The Ninja (1986)
By: Sega Genre: Run 'n' Gun Players: 1-2 Difficulty: Medium-Hard
Featured Version: Sega Master System First Day Score: 78,900
Also Available For: Arcade, SG-1000
Ninjas are awesome, everyone knows that. The late 80's to early 90's saw their popularity in my part of the world peak and this naturally translated to the videogames market perfectly. There were many games based on their exploits released but most of these were side-viewed run 'n' gun style games. One of Sega's earliest offerings did things a little differently. It was similar in style to Capcom's Commando, which was released around the same time, but replaced the various soldiers with ninjas and other Japanese warriors, and like Commando was first released in the arcades. At this point the game was known as Sega Ninja but in Japan it went by the slightly more appealing name of Ninja Princess.
There are thirteen stages altogether, from the onset of your quest to the final confrontation, and they are all filled with lots of hostile warrior types. You'll generally start from the bottom of each stage and work your way up, encountering various ninja and samurai types as you go. Kazamaru is initially armed with an unlimited supply of throwing knives which travel pretty quickly but aren't very powerful. Certain enemies leave behind scrolls when defeated, however. The blue one acts as a speed-up while the red ones upgrade your throwing knives to full-on shurikens, each of which cuts through several enemies at a time. The last kind of scroll is the green one which doesn't seem to do anything at first. It later transpires, however, that there are five of them hidden throughout the game which must be collected to enable access to the final stage.
The various enemies aren't particularly varied with only a few different kinds and some slight variations but their numbers and techniques do gradually change. They will automatically run toward you from the start but their weapons seemingly get upgraded through the course of the game too. Some, such as the standard ninjas, don't hurt you just from touching you, but other enemies do, such as the ones armed with swords. Some ninjas have apparently mastered magic too. One type can turn into ravenous wolves while others can use Elven-style cloaks to disguise themselves as rocks! In either case, Kazamaru is felled by a single strike from any of them but, helpfully, you can block enemy shots by shooting them with your own.
Some of the ninjas on later stages even run around you in super-fast circles firing away if you let them get too close!
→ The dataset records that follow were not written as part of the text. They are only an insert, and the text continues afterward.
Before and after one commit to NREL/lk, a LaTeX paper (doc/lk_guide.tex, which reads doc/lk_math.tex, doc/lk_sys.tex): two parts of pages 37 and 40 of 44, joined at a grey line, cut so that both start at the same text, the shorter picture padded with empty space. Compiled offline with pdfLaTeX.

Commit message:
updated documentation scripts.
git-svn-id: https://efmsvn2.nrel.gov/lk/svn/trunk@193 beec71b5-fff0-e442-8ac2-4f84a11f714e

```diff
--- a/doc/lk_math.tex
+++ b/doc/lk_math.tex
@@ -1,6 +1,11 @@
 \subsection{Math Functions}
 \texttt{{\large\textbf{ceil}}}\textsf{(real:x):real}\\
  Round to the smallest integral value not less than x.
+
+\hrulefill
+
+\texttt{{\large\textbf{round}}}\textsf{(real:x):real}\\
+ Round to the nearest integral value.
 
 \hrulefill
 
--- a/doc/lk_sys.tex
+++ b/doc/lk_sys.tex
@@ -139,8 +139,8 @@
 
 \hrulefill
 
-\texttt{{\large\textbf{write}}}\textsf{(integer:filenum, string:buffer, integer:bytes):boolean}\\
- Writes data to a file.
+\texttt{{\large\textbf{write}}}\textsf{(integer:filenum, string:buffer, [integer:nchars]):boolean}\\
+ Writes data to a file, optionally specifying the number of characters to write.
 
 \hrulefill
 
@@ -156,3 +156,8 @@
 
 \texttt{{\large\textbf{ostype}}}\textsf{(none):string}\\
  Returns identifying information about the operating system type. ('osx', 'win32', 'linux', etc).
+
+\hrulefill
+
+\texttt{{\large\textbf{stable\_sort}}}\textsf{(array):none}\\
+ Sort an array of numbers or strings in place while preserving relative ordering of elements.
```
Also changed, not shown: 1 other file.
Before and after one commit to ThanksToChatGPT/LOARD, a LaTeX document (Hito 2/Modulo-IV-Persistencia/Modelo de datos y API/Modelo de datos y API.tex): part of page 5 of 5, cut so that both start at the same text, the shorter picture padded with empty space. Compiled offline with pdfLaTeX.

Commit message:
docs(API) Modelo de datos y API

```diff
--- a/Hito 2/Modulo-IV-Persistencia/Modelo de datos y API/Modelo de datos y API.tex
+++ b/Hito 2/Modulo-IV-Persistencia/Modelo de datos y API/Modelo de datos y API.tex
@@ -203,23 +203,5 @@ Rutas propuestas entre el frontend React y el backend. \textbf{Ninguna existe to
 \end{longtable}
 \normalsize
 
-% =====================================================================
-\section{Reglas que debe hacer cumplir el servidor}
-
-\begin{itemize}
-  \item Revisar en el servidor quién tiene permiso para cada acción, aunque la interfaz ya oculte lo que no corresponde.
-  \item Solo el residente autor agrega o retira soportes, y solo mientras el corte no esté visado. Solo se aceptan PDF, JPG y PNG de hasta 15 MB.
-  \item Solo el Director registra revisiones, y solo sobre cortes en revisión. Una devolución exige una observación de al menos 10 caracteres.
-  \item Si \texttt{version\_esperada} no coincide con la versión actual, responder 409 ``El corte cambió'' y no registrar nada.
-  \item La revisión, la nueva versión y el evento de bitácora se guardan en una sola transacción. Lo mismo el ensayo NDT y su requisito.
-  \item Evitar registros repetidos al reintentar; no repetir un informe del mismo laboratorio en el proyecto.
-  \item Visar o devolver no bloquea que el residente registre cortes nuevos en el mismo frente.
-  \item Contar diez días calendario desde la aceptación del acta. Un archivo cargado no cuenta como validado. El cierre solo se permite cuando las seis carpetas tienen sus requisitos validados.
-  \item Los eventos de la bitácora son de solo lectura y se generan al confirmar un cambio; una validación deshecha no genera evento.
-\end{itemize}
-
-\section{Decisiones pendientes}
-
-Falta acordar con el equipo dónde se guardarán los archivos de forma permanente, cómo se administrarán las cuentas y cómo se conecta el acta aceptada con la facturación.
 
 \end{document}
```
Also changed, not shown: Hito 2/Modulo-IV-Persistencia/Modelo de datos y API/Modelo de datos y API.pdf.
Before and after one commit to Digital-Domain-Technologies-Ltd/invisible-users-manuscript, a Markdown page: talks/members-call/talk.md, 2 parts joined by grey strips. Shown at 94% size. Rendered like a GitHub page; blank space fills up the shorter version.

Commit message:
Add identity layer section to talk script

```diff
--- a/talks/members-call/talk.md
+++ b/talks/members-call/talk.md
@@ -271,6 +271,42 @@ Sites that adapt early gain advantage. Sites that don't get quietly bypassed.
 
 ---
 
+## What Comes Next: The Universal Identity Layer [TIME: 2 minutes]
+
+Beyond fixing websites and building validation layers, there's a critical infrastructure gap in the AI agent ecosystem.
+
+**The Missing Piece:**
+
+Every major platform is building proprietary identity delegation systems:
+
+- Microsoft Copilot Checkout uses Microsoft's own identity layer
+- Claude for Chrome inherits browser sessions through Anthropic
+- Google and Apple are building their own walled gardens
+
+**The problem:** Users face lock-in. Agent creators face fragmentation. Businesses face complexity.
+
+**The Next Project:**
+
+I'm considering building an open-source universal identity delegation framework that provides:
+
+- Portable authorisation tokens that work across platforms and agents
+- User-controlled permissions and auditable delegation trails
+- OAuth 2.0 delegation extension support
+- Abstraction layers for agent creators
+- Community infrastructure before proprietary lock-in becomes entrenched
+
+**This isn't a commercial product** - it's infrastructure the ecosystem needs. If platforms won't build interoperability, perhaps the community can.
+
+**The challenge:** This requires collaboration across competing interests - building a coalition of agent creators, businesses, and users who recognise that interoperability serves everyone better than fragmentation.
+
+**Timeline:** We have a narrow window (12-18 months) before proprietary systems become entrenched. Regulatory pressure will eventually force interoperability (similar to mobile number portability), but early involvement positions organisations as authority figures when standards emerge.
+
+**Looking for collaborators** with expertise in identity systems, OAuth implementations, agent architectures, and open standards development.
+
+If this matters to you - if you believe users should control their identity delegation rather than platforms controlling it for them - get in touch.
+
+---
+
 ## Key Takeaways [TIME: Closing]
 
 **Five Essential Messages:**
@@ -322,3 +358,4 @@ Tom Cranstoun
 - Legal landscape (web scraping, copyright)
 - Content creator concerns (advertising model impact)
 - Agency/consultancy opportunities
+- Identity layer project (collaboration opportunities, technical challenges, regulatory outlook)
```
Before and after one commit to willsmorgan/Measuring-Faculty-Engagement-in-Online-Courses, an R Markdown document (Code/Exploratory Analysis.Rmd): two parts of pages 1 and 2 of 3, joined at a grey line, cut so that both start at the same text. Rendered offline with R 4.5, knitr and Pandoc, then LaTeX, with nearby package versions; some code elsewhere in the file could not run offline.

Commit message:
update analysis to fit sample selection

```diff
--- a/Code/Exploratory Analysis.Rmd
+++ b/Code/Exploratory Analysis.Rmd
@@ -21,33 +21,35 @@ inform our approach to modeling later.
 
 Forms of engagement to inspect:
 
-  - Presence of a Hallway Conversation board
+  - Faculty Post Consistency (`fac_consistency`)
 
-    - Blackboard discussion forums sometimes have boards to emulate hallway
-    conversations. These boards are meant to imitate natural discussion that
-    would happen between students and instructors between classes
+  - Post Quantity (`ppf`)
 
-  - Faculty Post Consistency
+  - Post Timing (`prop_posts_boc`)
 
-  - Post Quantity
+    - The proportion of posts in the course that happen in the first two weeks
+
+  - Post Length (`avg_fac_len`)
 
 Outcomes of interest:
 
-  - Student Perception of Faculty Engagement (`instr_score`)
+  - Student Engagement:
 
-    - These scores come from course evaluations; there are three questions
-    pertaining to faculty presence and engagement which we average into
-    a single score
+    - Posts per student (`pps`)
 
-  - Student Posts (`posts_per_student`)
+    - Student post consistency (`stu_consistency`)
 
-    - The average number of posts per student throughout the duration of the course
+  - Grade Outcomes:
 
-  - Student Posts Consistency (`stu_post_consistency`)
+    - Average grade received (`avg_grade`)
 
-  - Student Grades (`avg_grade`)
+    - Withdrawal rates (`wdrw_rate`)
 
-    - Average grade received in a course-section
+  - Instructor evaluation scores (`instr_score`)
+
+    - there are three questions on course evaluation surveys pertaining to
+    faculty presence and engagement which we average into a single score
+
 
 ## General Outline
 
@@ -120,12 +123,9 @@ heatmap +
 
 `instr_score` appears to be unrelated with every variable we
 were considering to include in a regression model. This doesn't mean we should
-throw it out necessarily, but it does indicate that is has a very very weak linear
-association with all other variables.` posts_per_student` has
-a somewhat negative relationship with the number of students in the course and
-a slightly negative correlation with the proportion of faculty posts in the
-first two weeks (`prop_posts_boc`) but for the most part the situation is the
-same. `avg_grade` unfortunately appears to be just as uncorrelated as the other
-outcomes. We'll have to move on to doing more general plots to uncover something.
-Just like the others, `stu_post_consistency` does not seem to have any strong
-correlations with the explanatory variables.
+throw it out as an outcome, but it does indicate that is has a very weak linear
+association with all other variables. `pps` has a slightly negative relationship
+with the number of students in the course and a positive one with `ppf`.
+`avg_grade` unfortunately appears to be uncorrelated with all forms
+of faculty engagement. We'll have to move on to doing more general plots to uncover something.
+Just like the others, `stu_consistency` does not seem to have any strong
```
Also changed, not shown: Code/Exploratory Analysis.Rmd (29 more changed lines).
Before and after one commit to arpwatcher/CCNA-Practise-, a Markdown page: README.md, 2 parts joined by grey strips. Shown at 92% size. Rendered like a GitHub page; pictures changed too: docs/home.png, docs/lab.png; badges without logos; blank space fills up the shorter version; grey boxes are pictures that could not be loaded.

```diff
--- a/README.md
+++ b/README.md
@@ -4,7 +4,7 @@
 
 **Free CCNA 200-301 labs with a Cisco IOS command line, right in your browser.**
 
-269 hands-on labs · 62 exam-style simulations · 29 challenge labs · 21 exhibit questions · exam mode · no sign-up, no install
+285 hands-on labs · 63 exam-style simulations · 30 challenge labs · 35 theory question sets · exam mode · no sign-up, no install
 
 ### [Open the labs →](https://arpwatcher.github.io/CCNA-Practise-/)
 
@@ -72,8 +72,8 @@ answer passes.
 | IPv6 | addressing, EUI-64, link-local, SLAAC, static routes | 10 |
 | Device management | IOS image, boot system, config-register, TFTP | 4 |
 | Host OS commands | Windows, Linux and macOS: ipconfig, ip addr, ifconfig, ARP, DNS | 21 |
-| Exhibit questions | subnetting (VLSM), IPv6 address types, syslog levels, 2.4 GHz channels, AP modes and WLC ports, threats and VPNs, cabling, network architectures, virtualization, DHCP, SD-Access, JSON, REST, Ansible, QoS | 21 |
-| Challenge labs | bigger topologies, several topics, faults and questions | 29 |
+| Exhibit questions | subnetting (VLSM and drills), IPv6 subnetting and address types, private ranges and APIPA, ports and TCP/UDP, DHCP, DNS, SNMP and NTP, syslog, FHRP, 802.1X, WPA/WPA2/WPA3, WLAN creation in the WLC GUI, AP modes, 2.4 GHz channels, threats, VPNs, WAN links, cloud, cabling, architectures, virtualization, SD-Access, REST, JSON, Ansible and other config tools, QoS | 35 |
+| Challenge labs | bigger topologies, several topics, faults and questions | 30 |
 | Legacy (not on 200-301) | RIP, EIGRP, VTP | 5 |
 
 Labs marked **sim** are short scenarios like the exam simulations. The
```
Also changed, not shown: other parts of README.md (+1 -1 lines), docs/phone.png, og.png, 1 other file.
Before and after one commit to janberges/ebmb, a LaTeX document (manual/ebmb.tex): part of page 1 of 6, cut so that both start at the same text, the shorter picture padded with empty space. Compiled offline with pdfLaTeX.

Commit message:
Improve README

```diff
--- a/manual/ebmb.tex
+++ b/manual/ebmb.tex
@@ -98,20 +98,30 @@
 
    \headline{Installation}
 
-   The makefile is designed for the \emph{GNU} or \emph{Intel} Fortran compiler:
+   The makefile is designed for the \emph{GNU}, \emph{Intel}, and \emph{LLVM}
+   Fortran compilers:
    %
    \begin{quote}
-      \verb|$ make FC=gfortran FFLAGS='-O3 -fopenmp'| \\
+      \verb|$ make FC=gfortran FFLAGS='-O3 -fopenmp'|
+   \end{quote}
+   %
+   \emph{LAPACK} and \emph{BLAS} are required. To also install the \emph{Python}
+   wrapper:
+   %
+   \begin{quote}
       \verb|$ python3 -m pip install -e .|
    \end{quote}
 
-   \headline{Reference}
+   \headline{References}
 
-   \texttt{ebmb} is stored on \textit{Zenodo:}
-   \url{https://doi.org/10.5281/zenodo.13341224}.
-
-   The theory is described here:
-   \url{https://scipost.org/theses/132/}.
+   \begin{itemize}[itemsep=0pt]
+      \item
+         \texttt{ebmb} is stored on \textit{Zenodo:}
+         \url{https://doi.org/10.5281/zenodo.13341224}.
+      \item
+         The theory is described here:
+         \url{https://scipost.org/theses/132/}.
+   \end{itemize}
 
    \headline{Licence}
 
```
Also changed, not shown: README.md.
Mercifully, none of the enemies respawn so if you find yourself inundated, you can seek refuge in previous parts of a stage, but another option exists too - with a press of both controller buttons Kazamaru can turn himself invisible for a second, but since he's invulnerable while invisible this can be an invaluable second if timed right. Talking of the stages, they are probably the best part of the game. Many of them are up-the-screen affairs as mentioned but they are interspersed with some more creative ones. Stage two, for example, sees Kazamaru making him way up a hill dodging falling boulders as well as teleporting ninjas!
Others see him riding logs down a river, Frogger-style, while enemies attack, dodging stampeding horses and fire-breathing enemies, and he even has to climb a rock face. The up-the-screen stages are fairly varied too, taking in grasslands, courtyards, villages, temples, and other things of that nature. Regardless of the type of stage, each ends with a fight against a boss who usually have some ninja cronies hanging around too. As mentioned, you can only gain access to the final stage once you've found and collected all five green scrolls which are hidden through the game, so explore each stage carefully - the game will send you back to look for them if you missed any!
As well as being a fairly early Master System game, The Ninja was also a pretty basic one and was part of the budget range Sega later introduced. The graphics are colourful and nicely detailed, featuring surprisingly little flicker or slowdown, but the animation and variety through the game is lacking somewhat. It's the same story with the sound really. The effects and music are pretty good but they change little and can grate a bit after a while. These points don't really affects the enjoyment of playing much though, and The Ninja is indeed a very playable game. Control and collision-detection are top-notch and all the enemies always appear in the same place each time, so even though it's a pretty tricky game, practise can see good progress. To a highly-skilled player it could be rather short game (15 minutes or so) but for most gamers this will provide a good and entertaining challenge. About the only thing that would realistically make this game any better is improved enemy AI, but as it stands The Ninja is still an addictive and action-packed game which comes highly recommended.
RKS Score: 8/10